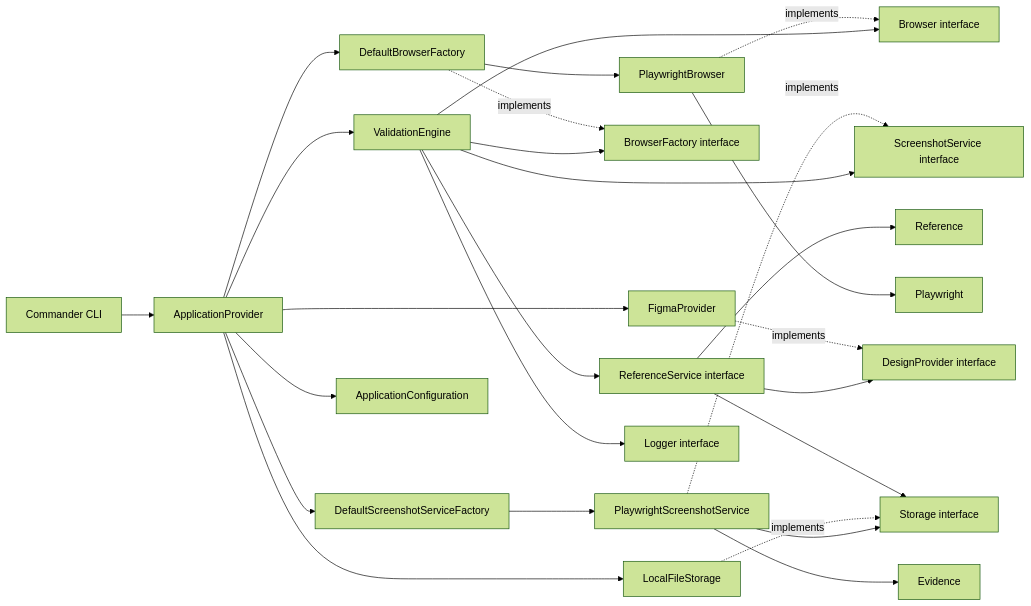
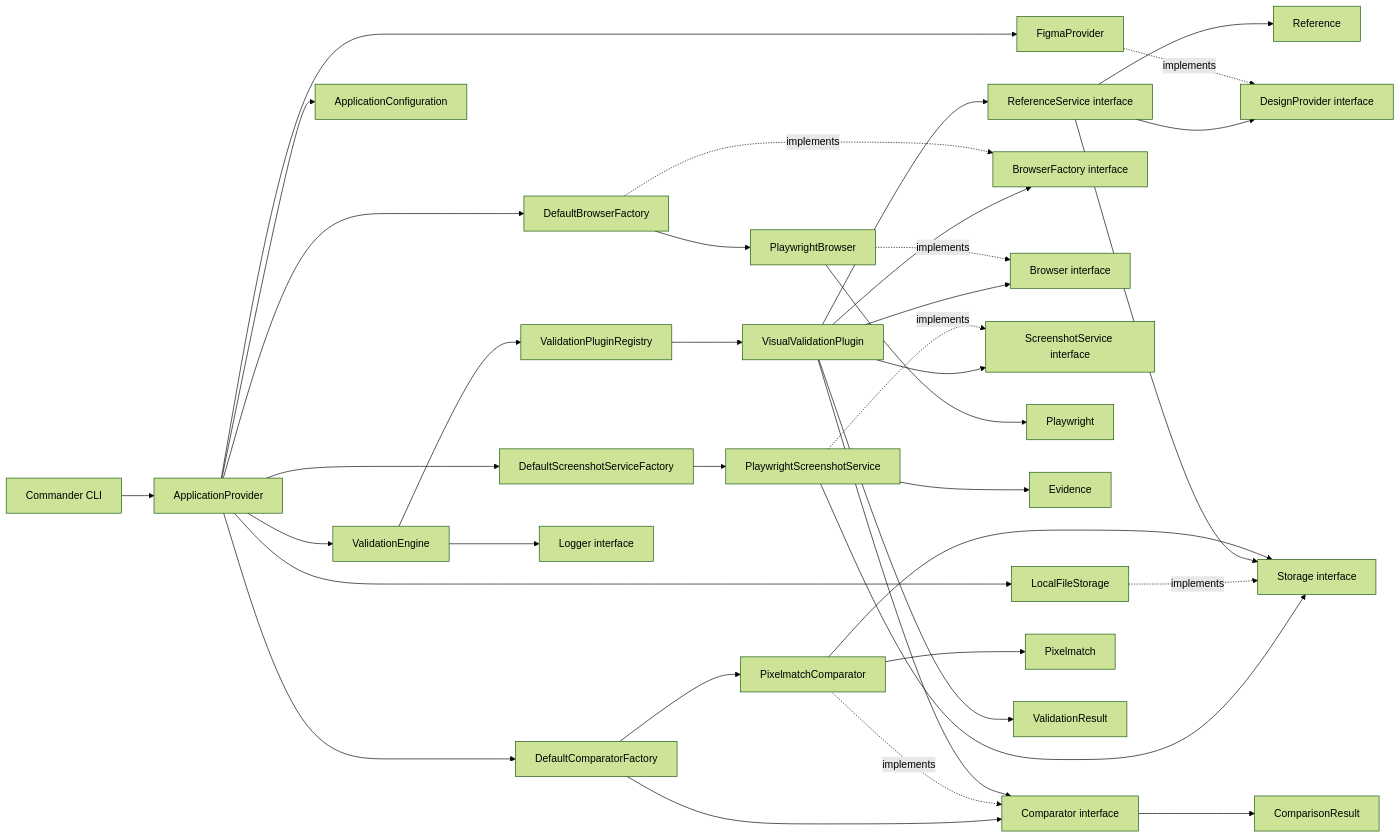
Before and after one commit to pedro95nunes/QA-Visual-Validation-Tool: the diagram in README.md, drawn with Mermaid (forest theme). The commit also changed other lines of this file and 39 other files, not shown here.

Commit message:
feat: add visual validation plugin workflow

````diff
--- a/README.md
+++ b/README.md
@@ -17,28 +17,39 @@
 ```mermaid
 flowchart LR
     CLI[Commander CLI] --> Provider[ApplicationProvider]
     Provider --> Engine[ValidationEngine]
+    Engine --> Registry[ValidationPluginRegistry]
+    Registry --> VisualPlugin[VisualValidationPlugin]
     Provider --> Factory[DefaultBrowserFactory]
     Provider --> ScreenshotFactory[DefaultScreenshotServiceFactory]
     Provider --> Storage[LocalFileStorage]
     Provider --> Figma[FigmaProvider]
     Provider --> Config[ApplicationConfiguration]
-    Engine --> BrowserFactory[BrowserFactory interface]
-    Engine --> Browser[Browser interface]
-    Engine --> ScreenshotService[ScreenshotService interface]
+    VisualPlugin --> BrowserFactory[BrowserFactory interface]
+    VisualPlugin --> Browser[Browser interface]
+    VisualPlugin --> ScreenshotService[ScreenshotService interface]
     Factory -. implements .-> BrowserFactory
     Factory --> PlaywrightBrowser[PlaywrightBrowser]
     PlaywrightBrowser -. implements .-> Browser
     PlaywrightBrowser --> Playwright[Playwright]
     ScreenshotFactory --> PlaywrightScreenshotService[PlaywrightScreenshotService]
     PlaywrightScreenshotService -. implements .-> ScreenshotService
     PlaywrightScreenshotService --> StorageContract[Storage interface]
     Storage -. implements .-> StorageContract
     PlaywrightScreenshotService --> Evidence[Evidence]
-    Engine --> ReferenceService[ReferenceService interface]
+    VisualPlugin --> ReferenceService[ReferenceService interface]
     ReferenceService --> DesignProvider[DesignProvider interface]
     Figma -. implements .-> DesignProvider
     ReferenceService --> StorageContract
     ReferenceService --> Reference[Reference]
+    Provider --> ComparatorFactory[DefaultComparatorFactory]
+    ComparatorFactory --> Comparator[Comparator interface]
+    ComparatorFactory --> PixelmatchComparator[PixelmatchComparator]
+    PixelmatchComparator -. implements .-> Comparator
+    PixelmatchComparator --> Pixelmatch[Pixelmatch]
+    PixelmatchComparator --> StorageContract
+    VisualPlugin --> Comparator
+    Comparator --> ComparisonResult[ComparisonResult]
+    VisualPlugin --> ValidationResult[ValidationResult]
     Engine --> Logger[Logger interface]
 ```
````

..............................

§ Your instructions: Output each record verbatim and leave out its pictures.

§ Solution to this task:
Before and after one commit to pedro95nunes/QA-Visual-Validation-Tool: the diagram in README.md, drawn with Mermaid (forest theme). The commit also changed other lines of this file and 39 other files, not shown here.

Commit message:
feat: add visual validation plugin workflow

````diff
--- a/README.md
+++ b/README.md
@@ -17,28 +17,39 @@
 ```mermaid
 flowchart LR
     CLI[Commander CLI] --> Provider[ApplicationProvider]
     Provider --> Engine[ValidationEngine]
+    Engine --> Registry[ValidationPluginRegistry]
+    Registry --> VisualPlugin[VisualValidationPlugin]
     Provider --> Factory[DefaultBrowserFactory]
     Provider --> ScreenshotFactory[DefaultScreenshotServiceFactory]
     Provider --> Storage[LocalFileStorage]
     Provider --> Figma[FigmaProvider]
     Provider --> Config[ApplicationConfiguration]
-    Engine --> BrowserFactory[BrowserFactory interface]
-    Engine --> Browser[Browser interface]
-    Engine --> ScreenshotService[ScreenshotService interface]
+    VisualPlugin --> BrowserFactory[BrowserFactory interface]
+    VisualPlugin --> Browser[Browser interface]
+    VisualPlugin --> ScreenshotService[ScreenshotService interface]
     Factory -. implements .-> BrowserFactory
     Factory --> PlaywrightBrowser[PlaywrightBrowser]
     PlaywrightBrowser -. implements .-> Browser
     PlaywrightBrowser --> Playwright[Playwright]
     ScreenshotFactory --> PlaywrightScreenshotService[PlaywrightScreenshotService]
     PlaywrightScreenshotService -. implements .-> ScreenshotService
     PlaywrightScreenshotService --> StorageContract[Storage interface]
     Storage -. implements .-> StorageContract
     PlaywrightScreenshotService --> Evidence[Evidence]
-    Engine --> ReferenceService[ReferenceService interface]
+    VisualPlugin --> ReferenceService[ReferenceService interface]
     ReferenceService --> DesignProvider[DesignProvider interface]
     Figma -. implements .-> DesignProvider
     ReferenceService --> StorageContract
     ReferenceService --> Reference[Reference]
+    Provider --> ComparatorFactory[DefaultComparatorFactory]
+    ComparatorFactory --> Comparator[Comparator interface]
+    ComparatorFactory --> PixelmatchComparator[PixelmatchComparator]
+    PixelmatchComparator -. implements .-> Comparator
+    PixelmatchComparator --> Pixelmatch[Pixelmatch]
+    PixelmatchComparator --> StorageContract
+    VisualPlugin --> Comparator
+    Comparator --> ComparisonResult[ComparisonResult]
+    VisualPlugin --> ValidationResult[ValidationResult]
     Engine --> Logger[Logger interface]
 ```
````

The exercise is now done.